Submitted to: Journal of Economic Entomology
Publication Type: Peer Reviewed Journal
Publication Acceptance Date: December 5, 2004
Publication Date: April 1, 2005
Citation: Arbogast, R.T., Chini, S.R. 2005. Plodia interpunctella (Lepidoptera: Phralidae): spatial relationship between trap catch and distance from a source of emerging adults. Journal of Economic Entomology. 98(2):326-333. Interpretive Summary: Insect pests are a perennial problem in buildings, such as rice, flour and feed mills, warehouses, and retail stores, where they damage and contaminate susceptible commodities such as food products and animal feed. Pest management in these situations has relied heavily on chemical insecticides and fumigants, such as methyl bromide. With increasing emphasis being placed on integrated pest management to minimize pesticide risk, regular monitoring to detect and locate infestation has assumed greater importance. ARS scientists at the Center for Medical, Agricultural and Veterinary Entomology in Gainesville, Florida, have developed a new monitoring method that uses a combination of trapping and spatial analysis of trap catch by contour mapping. The value of the method lies in its ability to locate as well as detect infestation and in the utility of contour maps for documentation and communication. The maps provide graphic, easily understood evidence of insect infestation and the effectiveness of control measures. They are thus of considerable value in communicating insect problems among managers and maintenance, sanitation, and pest control personnel. The method will help reduce pesticide risk by guiding the timing and targeting of control applications, eliminating the need for routine preventive treatment, reducing the area treated with insecticides, and aiding in the application of nonchemical methods. The method has already gained some acceptance by the pest control and food processing industry, and acceptance is expected to expand

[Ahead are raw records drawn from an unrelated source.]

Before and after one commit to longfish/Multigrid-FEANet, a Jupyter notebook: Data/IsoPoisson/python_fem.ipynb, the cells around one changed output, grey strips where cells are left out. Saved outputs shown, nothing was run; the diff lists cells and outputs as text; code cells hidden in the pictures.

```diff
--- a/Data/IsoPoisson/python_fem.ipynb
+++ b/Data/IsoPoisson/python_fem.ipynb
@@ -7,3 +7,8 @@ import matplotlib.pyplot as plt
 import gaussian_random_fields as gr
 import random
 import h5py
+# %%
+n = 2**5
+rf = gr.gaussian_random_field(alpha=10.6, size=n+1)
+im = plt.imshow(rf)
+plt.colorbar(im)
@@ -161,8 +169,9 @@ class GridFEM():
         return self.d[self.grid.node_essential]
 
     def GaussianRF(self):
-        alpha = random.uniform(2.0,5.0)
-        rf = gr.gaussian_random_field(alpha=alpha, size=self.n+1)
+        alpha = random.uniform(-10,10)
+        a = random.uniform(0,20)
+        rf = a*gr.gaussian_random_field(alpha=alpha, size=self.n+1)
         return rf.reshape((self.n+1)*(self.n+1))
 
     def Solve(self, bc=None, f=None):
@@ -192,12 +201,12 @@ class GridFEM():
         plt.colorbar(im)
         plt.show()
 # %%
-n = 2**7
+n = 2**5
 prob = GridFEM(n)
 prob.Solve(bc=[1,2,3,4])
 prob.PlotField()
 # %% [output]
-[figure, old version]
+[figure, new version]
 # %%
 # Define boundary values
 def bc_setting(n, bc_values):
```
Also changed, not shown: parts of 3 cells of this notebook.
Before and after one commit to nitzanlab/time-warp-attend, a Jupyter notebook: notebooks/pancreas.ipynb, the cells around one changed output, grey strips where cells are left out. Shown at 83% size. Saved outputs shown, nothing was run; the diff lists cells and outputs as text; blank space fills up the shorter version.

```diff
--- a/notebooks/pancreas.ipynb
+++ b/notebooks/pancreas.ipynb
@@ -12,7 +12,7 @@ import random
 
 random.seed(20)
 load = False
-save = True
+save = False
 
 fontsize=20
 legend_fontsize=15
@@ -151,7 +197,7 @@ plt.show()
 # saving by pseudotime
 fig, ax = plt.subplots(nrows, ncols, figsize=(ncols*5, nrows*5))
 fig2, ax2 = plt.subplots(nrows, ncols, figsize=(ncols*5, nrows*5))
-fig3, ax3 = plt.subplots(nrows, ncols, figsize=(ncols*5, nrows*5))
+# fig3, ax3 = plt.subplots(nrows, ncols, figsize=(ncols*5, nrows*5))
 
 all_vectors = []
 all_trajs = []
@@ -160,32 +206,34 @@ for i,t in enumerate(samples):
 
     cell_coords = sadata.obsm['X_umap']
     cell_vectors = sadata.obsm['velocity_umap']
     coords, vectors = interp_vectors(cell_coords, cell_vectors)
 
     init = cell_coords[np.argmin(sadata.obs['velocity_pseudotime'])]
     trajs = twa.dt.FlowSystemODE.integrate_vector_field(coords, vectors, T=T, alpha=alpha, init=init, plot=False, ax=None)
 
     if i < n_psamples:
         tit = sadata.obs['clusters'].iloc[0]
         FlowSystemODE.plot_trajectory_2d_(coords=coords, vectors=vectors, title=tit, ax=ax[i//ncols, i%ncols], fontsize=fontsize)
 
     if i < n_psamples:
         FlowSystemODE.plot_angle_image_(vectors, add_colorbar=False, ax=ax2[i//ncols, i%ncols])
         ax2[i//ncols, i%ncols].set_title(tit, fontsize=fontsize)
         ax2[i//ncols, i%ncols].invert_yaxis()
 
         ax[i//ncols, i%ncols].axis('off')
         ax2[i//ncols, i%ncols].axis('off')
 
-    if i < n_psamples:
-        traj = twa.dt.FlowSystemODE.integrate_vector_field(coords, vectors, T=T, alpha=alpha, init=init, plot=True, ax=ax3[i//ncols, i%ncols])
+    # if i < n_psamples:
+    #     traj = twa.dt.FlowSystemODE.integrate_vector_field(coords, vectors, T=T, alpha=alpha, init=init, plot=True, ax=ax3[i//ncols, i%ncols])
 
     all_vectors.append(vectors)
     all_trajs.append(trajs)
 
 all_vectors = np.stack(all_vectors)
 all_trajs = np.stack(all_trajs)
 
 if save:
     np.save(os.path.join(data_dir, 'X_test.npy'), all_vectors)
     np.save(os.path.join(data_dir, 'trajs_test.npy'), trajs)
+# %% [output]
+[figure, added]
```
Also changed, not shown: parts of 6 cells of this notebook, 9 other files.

Technical Abstract: The Indian meal moth, Plodia interpunctella (Hübner), was selected as a representative stored-product moth to test the validity of contour mapping of trap catch for pest monitoring in warehouses and retail stores. Three experiments, each replicated 5 times, were conducted in a 3.2 x 9.0-m aluminum shed. Each experiment involved placing pupae at a single release point and recording the numbers of emerging adult males captured after 24, 48, and 72 h in each of 4 pheromone-baited sticky traps attached to the walls of the shed, about 1.2 m above the floor. The experiments differed only with respect to the point of release. Consecutive contour maps of trap catch tracked the dispersal of emerging males from each point. As the moths dispersed and total trap catch increased, cumulative trap catch remained highest near the release points. The rate of capture increased during the first 24 h as moths began to emerge from the pupae, and then became nearly constant. The cumulative numbers captured by any trap after 24, 48, and 72 h decreased linearly with distance from the point of release. The observed spatial patterns of trap catch relative to sources of infestation and the inverse relationship of trap catch to distance from a source support the validity of contour mapping as a means of monitoring stored-product moths and locating foci of infestation.